▶ Exercise instructions:
From the entries below, extract every line that includes the word "left".

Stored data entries
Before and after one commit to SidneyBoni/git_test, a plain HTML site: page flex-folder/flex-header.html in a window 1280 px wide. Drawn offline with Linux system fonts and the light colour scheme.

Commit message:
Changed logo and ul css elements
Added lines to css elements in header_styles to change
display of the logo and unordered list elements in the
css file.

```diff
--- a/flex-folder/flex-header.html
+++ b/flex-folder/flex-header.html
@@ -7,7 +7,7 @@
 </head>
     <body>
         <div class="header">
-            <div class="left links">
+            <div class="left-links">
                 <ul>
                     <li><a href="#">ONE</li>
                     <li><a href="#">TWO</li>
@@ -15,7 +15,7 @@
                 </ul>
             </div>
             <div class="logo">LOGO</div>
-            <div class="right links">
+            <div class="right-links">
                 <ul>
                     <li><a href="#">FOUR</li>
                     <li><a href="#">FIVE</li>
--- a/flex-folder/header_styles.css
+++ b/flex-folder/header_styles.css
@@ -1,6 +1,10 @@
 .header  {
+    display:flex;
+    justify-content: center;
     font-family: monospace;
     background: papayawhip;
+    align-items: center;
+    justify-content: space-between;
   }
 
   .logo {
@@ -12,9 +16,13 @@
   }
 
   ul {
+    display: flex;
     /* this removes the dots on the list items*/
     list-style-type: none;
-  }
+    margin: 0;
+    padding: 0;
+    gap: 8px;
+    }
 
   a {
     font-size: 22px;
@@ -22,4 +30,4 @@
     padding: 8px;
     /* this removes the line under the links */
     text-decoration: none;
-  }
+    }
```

▶ Output below:
-            <div class="left links">
+            <div class="left-links">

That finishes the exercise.